Laurence J. Egan, Ireland

Associate Editors

Maria T. Abreu, USAShomron Ben-Horin, IsraelSilvio Danese, ItalyPeter Lakatos, HungaryMiles Parkes, UKGijs van den Brink, NLSéverine Vermeire, Belgium


Published on behalf of

Intensification of infliximab therapy in Crohn's disease: Efficacy and safety

M. Chaparro , P. Martínez-Montiel , M. Van Domselaar , F. Bermejo , J.L. Pérez-Calle , B. Casis , A. López-San Román , A. Algaba , J. Maté , J.P. Gisbert
DOI: http://dx.doi.org/10.1016/j.crohns.2011.07.005 62-67 First published online: 1 February 2012


Introduction: The response of Crohn's disease (CD) to infliximab is initially good, although a loss of efficacy is observed over time. Dose escalation has been recommended in such cases.

Aims: To study the response to an intensified infliximab regimen in patients with CD; and to evaluate the adverse effects associated with intensification of therapy and identify predictors of loss of response.
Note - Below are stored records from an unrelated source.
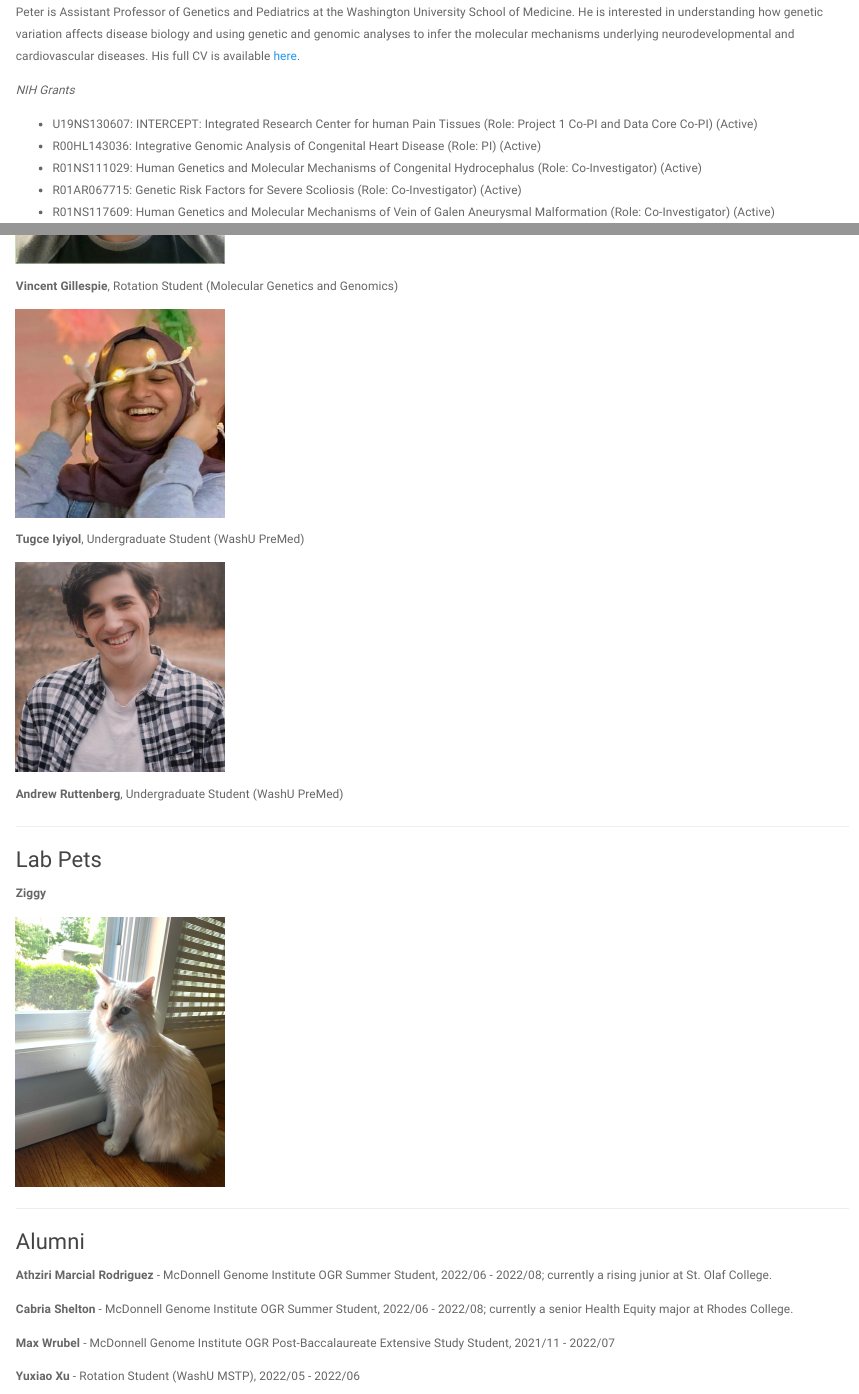
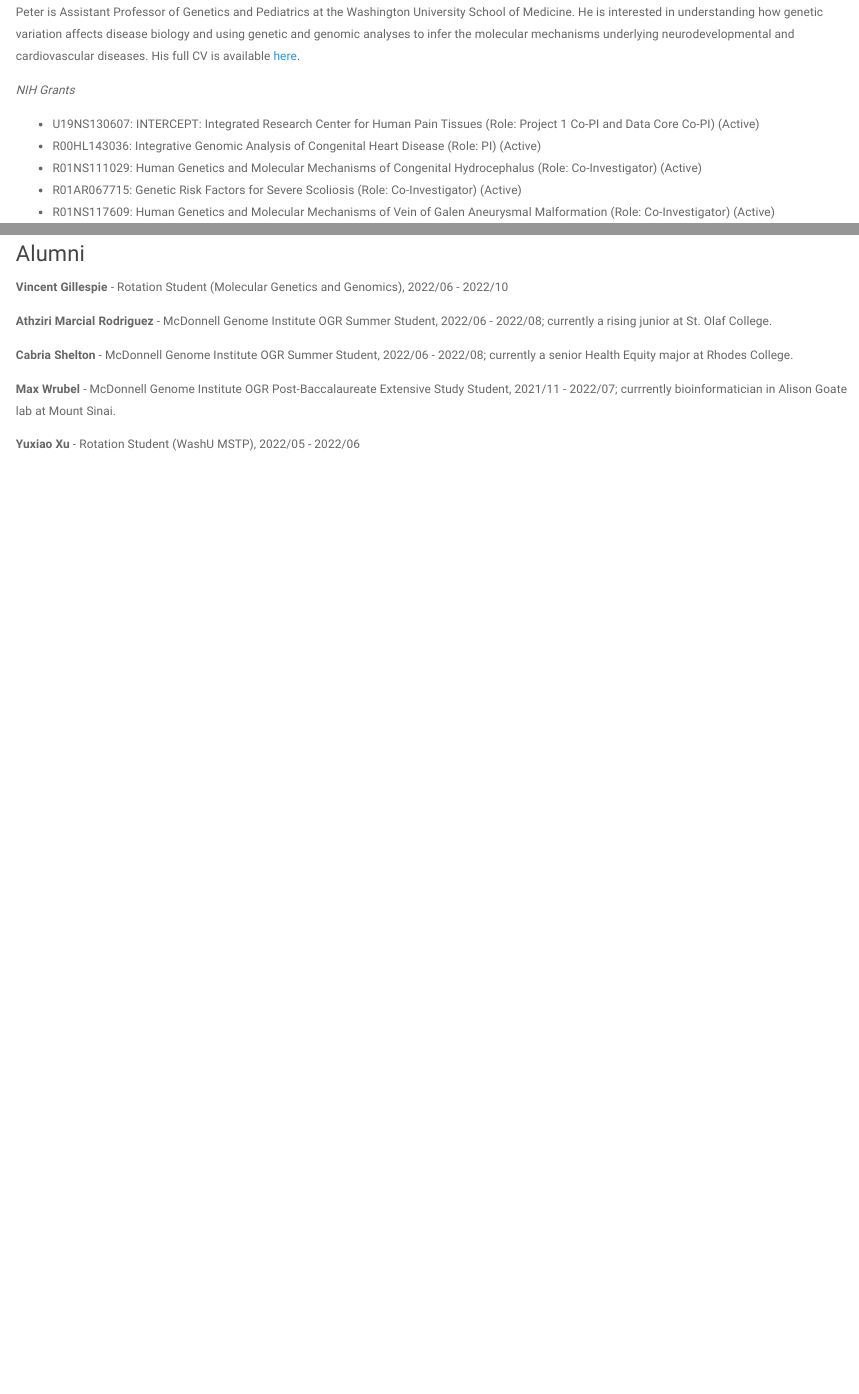
Before and after one commit to scjin/scjin.github.io, an R Markdown document (people.Rmd): the page in a window 1100 px wide, from 470 px down, and a second part further down, joined at a grey line. Rendered offline with R 4.5, knitr and Pandoc, with nearby package versions; a font, style sheet, LaTeX package, included part or bibliography that could not be used is replaced or left out.

```diff
--- a/people.Rmd
+++ b/people.Rmd
@@ -13,7 +13,7 @@
 
 *NIH Grants*
 
-* U19NS130607: INTERCEPT: Integrated Research Center for human Pain Tissues (Role: Project 1 Co-PI and Data Core Co-PI) (Active)
+* U19NS130607: INTERCEPT: Integrated Research Center for Human Pain Tissues (Role: Project 1 Co-PI and Data Core Co-PI) (Active)
 * R00HL143036: Integrative Genomic Analysis of Congenital Heart Disease (Role: PI) (Active)
 * R01NS111029: Human Genetics and Molecular Mechanisms of Congenital Hydrocephalus (Role: Co-Investigator) (Active)
 * R01AR067715: Genetic Risk Factors for Severe Scoliosis (Role: Co-Investigator) (Active)
@@ -107,11 +105,7 @@
-__Vincent Gillespie__,
-Rotation Student (Molecular Genetics and Genomics)
-
 <img src="images/Tugce.jpeg" style="width:25%; border:0; margin-right: 20px" align="top">
 
 __Tugce Iyiyol__,
 Undergraduate Student (WashU PreMed)
-
 
 <img src="images/AndrewRuttenberg.jpeg" style="width:25%; border:0; margin-right: 20px" align="top">
 
@@ -130,11 +124,13 @@
 
 ### Alumni
 
+__Vincent Gillespie__ - Rotation Student (Molecular Genetics and Genomics), 2022/06 - 2022/10
+
 __Athziri Marcial Rodriguez__ - McDonnell Genome Institute OGR Summer Student, 2022/06 - 2022/08; currently a rising junior at St. Olaf College.
 
 __Cabria Shelton__ - McDonnell Genome Institute OGR Summer Student, 2022/06 - 2022/08; currently a senior Health Equity major at Rhodes College.
 
-__Max Wrubel__ - McDonnell Genome Institute OGR Post-Baccalaureate Extensive Study Student, 2021/11 - 2022/07
+__Max Wrubel__ - McDonnell Genome Institute OGR Post-Baccalaureate Extensive Study Student, 2021/11 - 2022/07; currrently bioinformatician in Alison Goate lab at Mount Sinai.
 
 __Yuxiao Xu__ - Rotation Student (WashU MSTP), 2022/05 - 2022/06
 
```
Also changed, not shown: news.Rmd (+5 -0 lines), news.html, people.html, people.Rmd (2 more changed lines), 1 other file.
Methods: We performed a retrospective multicenter survey of all patients with CD who had been treated with at least the 3 induction doses of standard infliximab therapy, and for whom treatment had to be intensified due to loss of response. We analyzed the efficacy of the intensified regimen.

Results: Thirty-three patients were included. After the first intensification dose, 79% of patients had a clinical response (33.5% complete response, 45.5% partial response). In the long term, 83%, 69%, 47%, and 29% of patients who had an initial response to the intensification maintained the response at 6, 12, 18, and 36 months, respectively. The loss of efficacy after escalation was 43% per patient-year of follow-up. One patient had an infusion reaction after 36 doses. One patient developed a herpes zoster infection.

Conclusions: A high proportion of patients whose dose of infliximab is increased due to loss of efficacy respond initially. However, nearly half lose the response after one year. The safety profile of an intensified infliximab regimen is good.

  • Infliximab
  • Intensification
  • Dose escalation
  • Loss of response
  • Crohn's disease
  • Abbreviations:
    Crohn's disease
    tumor necrosis factor
    standard deviation
    interquartile range
    confidence interval
    hazard ratio
    Harvey–Bradshaw index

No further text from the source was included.